At the start of this unprecedented season of shelter-in-place, many parents found themselves having to become teachers overnight. Although there is an abundance of online resources, the amount of information being shared can be daunting. For parents who have the time to read through educational standards and search for corresponding curriculum or teacher-created materials, that’s great! However, for parents still working from home or managing multiple kids’ schedules, just the thought of homeschooling can feel overwhelming.
As a full-time teacher, I continually search for, select, and create materials that support each individual subject. Last month, I found myself under orders of self-quarantine with my two elementary-aged sons while still needing to send in daily sub plans. I knew I needed to find something for my boys to work on independently that would still meet our learning goals yet require a minimal expenditure of time and effort on my part.
That’s when I decided to go with Project-Based Learning (PBL). PBL is a student-centered instructional approach that has learners use a diverse range of skills to meet an end goal. PBL is often hands-on, engaging, tied to the real world realities, and hits multiple learning standards in all the core subjects. Unlike traditional pencil and paper assignments, which have limited sustainability, PBL can also extend over weeks or months.
I immediately went to my go-to educational website, TeachersPayTeachers (TPT). There are thousands of high-quality teacher-created materials available there and you are able to filter and search for assignments or activities by grade level, subject area, cost, rating, and type of product (printable, webquest, Power Point). As I scrolled through various PBL products, I was immediately drawn to the projects created by Digital: Divide & Conquer, who were not only highly-rated, but also reassured this busy teacher mom with the words: “No Prep! Print and Go.”
I purchased and printed the 35-page project papers for DESIGN A THEME PARK. I attached the cover to a colorful folder and tucked the rest of the pages inside. That same day, the project guided my children through multiple steps while exercising their creativity and imagination. Over the course of two weeks, they read instructions from the “City Council” (reading), designed rides and named them (writing), created a supply budget and purchased items (math), drew a map and key (social studies) and more. I was impressed with how I could easily adapt the project for both my 2nd and 3rd grader by simply omitting some of the pages. Meanwhile, older students (4th-6th grade) could do the entire project from start to finish.
DESIGN A THEME PARK is just one example of many different project-based learning activities out there. Digital Divide and Conquer has over 50 different PBL packs to choose from and each is around the price of a cup of coffee.
Here are some of them:
- Design a Water Park/Video Game/Obstacle Course/Tree House/Miniature Golf Course
- Create a Summer Camp/Classroom Community/Cardboard Creation/Geometrical City
- Run a Lemonade Stand/Toy Drive/Taco Truck/Music Festival
- Build a Tiny House/Ski Resort
- Plan a Vacation/Field Day/School Party
- Produce a TV Show
- Endangered Animal Awareness
- Island Survival
- Monster Squad
How can I start project-based learning in our home?
First, visit TPT and select a project for or with your child based on interest.

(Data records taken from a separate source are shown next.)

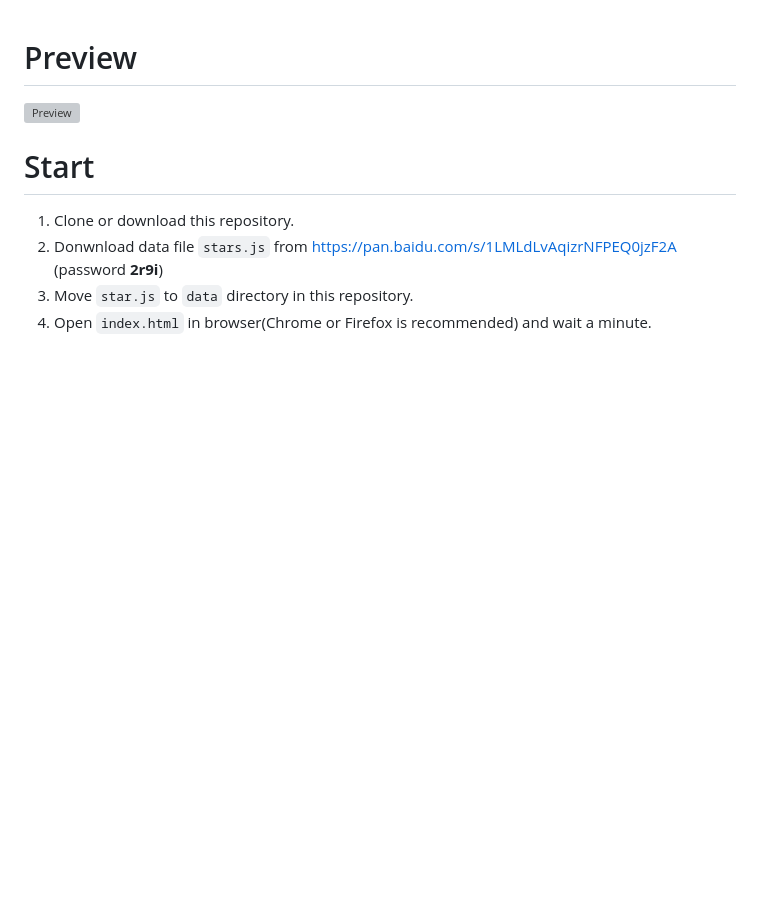
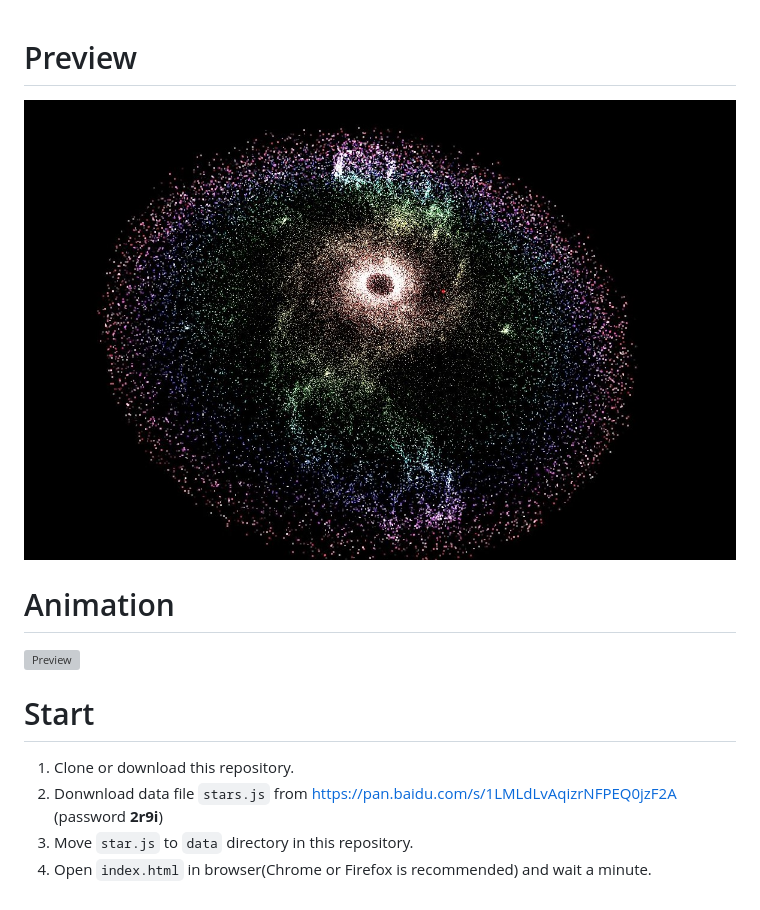
Before and after one commit to gaowutong/stars_vis, a Markdown page: README.md, the part around the change. Drawn GitHub-style; pictures changed too: img/milkeyway.jpg (added); blank space fills up the shorter version; grey boxes are pictures that could not be loaded.

Commit message:
Update static preview and README.

```diff
--- a/README.md
+++ b/README.md
@@ -1,4 +1,7 @@
 # Preview
+![Static](./img/milkeyway.jpg)
+
+# Animation
 ![Preview](./img/milkeyway.gif)
 
 
```
Also changed, not shown: 1 other file.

Having your child choose their own project can increase motivation and excitement for the learning that will take place. Our family loves theme parks. Whether we’re in the U.S. or Asia, we try to visit at least one each year. So when I came across DESIGN A THEME PARK, I knew this was a project they could engage with.
You could also build in an incentive where completing a project could mean selecting a new game or earning extra screen time. For our third grader, completing one project meant getting to select the next project which was something for him to look forward to.
Second, create a learning plan to build some structure into the day. While exact time schedules may be unrealistic, having an expected time where your child is engaged in intentional learning activities can help them know what to expect.
In our home, Monday through Friday, we have a general morning session and two afternoon sessions for learning. We have also tried two morning sessions and one afternoon session. PBL can be scheduled into one of those sessions with other activities such as independent reading, online learning games, or hobbies (art, music, cooking, baking, etc.) scheduled into the other sessions.
For children with disabilities or access needs, PBL can be differentiated to accommodate their needs. Performing in Education has created PBL activities that give learners choice as they progress through each step. Beyond just text, students can choose to engage with technology, art, or multimedia. For additional support, Understood | For Learning and Thinking Differences has a wealth of resources and tools for students and parents. For autistic students, Social Thinking adds free virtual tools each week for parents to use with their children during this time of social distancing.
In addition to PBL, there are many other learning resources available and many educational websites and services are currently offering free subscriptions. See this website for an ongoing, updated list. Also, during these uncertain times, we want to support our children’s emotional well-being and not only their academic needs. For those looking for an inexpensive, engaging, academic yet creative “ready-to-go,” activity for your child that will go the distance, PBL can be a great place to start.
Cheryl Kim is a former elementary public school teacher currently teaching 2nd graders in an international school in Thailand. With 14 years of teaching experience and an M.A in Education, she is passionate about educating children in creative, engaging, and meaningful ways. You can find her on twitter @cheryltkim.